"Perfect Storm’ of year continuing
Never mind a hiring freeze – it’s looking like a round of layoffs is in the offing. The company must trim about $20 million from spending, we understand. It’s going to hurt, no question.
Early bookings for ski season lodging look lower than even last year at this time, right after Sept. 11. War talk, a stock market tipping the wrong way, consumer confidence finally faltering to 1993 levels. Plenty of tea leaves portend more tough times ahead.
Local foreclosures appear on track for another record this year. Those upbeat smiles among the real estate crowd are beginning to look a bit more fixed, more grimace-like, as prices for most types of housing fade and units sit longer on the market awaiting sales.
We’ll see, soon enough, where the catalyst company is concerned. Budget cutting and layoffs are no fun for anyone. The ripples and recriminations will of course add to the pain all along the valley.
What we’ll also see, or ought to see, is government entities taking the cue and revising their expectations for the next year even lower. Businesses are already doing this, feeling the icy end of the cold fact that they cannot take in less money than they expend for very long.
The ski company’s actions to protect the franchise will naturally translate into accusations of greed, mainly from people who could not balance their own checkbooks or quite understand why they must. The sad reality of actual greed among glamour CEOs and other high execs, some of whom have put their vacation homes up for sale here, will sharpen the stick of criticism locally. The sad symbolic consequence of the revelations from Vail Resorts will likely feed a self-defeating pessimism, at least for a time. The hand-wringing alone may raise a gale.

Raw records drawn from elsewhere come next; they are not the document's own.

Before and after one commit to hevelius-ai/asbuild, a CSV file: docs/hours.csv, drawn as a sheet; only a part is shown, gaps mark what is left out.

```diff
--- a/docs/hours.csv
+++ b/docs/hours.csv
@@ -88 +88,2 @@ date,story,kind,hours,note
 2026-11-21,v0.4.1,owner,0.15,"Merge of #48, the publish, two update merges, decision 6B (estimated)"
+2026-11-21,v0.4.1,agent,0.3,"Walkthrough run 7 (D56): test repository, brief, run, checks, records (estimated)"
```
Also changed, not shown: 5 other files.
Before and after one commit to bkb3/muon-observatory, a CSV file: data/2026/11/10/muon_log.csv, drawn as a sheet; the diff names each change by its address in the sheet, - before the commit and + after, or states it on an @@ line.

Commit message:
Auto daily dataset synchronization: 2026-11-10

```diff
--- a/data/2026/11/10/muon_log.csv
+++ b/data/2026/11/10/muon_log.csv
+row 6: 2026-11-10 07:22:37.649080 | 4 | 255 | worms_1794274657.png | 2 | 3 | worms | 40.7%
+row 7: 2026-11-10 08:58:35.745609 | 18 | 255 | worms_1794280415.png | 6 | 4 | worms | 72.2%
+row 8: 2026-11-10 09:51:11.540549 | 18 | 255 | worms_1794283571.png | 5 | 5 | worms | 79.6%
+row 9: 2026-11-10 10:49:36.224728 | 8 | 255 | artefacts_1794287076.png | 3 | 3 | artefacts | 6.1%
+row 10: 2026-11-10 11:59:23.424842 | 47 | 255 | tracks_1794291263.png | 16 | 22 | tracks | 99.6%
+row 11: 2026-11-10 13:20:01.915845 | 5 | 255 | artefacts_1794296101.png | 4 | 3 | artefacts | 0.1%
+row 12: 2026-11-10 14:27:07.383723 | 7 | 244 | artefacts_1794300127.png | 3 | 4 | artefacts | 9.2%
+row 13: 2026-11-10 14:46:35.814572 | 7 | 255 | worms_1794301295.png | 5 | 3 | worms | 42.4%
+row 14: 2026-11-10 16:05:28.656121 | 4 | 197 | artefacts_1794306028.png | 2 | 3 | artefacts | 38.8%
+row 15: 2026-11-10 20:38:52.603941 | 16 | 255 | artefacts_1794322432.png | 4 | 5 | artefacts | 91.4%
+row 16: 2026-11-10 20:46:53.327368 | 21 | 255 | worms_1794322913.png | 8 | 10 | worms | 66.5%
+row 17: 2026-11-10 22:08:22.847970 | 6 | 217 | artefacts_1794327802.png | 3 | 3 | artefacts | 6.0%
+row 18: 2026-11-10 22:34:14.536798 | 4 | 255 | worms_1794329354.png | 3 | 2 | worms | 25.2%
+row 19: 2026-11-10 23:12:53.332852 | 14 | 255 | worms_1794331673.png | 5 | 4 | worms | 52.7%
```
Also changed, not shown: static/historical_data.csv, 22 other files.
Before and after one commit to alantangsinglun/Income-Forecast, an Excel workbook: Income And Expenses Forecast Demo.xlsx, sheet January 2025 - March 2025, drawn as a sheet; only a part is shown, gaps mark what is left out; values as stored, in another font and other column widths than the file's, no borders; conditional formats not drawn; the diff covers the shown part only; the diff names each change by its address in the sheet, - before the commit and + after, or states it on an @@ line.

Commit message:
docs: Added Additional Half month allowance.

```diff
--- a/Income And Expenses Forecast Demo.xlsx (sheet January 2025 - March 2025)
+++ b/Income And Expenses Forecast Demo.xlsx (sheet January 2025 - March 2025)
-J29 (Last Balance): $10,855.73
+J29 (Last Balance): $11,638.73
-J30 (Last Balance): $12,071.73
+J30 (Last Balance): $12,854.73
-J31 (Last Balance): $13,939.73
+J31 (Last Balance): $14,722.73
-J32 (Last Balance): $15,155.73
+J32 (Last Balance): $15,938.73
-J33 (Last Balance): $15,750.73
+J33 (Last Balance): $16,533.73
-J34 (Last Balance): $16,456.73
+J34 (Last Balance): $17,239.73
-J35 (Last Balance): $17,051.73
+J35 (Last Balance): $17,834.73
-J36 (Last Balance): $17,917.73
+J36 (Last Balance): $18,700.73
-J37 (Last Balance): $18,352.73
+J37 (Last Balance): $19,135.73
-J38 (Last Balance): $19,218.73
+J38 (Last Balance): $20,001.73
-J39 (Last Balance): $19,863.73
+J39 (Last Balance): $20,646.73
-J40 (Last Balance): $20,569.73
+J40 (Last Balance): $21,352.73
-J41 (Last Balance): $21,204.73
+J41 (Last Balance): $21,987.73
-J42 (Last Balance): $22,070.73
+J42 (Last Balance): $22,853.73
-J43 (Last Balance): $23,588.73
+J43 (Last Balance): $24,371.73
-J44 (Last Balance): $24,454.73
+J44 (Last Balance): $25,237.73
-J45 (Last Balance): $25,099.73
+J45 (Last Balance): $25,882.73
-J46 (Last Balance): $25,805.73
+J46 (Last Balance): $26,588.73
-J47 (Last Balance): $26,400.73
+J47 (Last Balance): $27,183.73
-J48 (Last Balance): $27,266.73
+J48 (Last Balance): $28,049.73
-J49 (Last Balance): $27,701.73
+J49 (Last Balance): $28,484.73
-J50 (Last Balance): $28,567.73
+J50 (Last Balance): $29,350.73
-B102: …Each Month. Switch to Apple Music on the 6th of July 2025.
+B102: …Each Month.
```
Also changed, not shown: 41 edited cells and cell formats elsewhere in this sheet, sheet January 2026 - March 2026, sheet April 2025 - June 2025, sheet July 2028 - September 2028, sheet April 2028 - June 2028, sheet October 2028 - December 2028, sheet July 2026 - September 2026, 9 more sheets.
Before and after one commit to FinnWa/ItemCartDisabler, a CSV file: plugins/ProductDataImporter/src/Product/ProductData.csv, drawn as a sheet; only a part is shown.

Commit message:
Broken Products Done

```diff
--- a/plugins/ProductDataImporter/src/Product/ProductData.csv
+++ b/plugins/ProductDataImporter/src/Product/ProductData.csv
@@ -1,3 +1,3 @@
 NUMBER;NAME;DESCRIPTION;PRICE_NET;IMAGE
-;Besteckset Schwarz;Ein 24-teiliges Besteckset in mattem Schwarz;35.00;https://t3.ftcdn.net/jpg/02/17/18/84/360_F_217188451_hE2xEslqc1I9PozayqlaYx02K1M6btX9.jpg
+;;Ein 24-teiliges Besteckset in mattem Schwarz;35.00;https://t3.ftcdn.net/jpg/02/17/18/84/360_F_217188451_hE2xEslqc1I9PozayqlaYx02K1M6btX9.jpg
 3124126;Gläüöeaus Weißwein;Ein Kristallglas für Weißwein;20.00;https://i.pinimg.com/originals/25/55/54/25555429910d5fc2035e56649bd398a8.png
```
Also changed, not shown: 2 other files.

How all this affects election decisions will be interesting, even disheartening. We’ve got a fistful of ballot measures seeking tax increases, all for good causes. It would be quite a stretch to imagine all of them sailing through like the ones last spring did.
Somehow, we manage to forget that the economy works in cycles. The market will not forever go mainly down in big 2-3 percent daily trading chunks, just as it was not destined to always emulate helium. Yes, the dot.scam days are done, but there will be more developments to get excited about in time, ideally ones with firmer foundations than that “New Economy” nonsense. Meanwhile the Internet world does continue to grow, however quietly now. More people are tapping in than ever.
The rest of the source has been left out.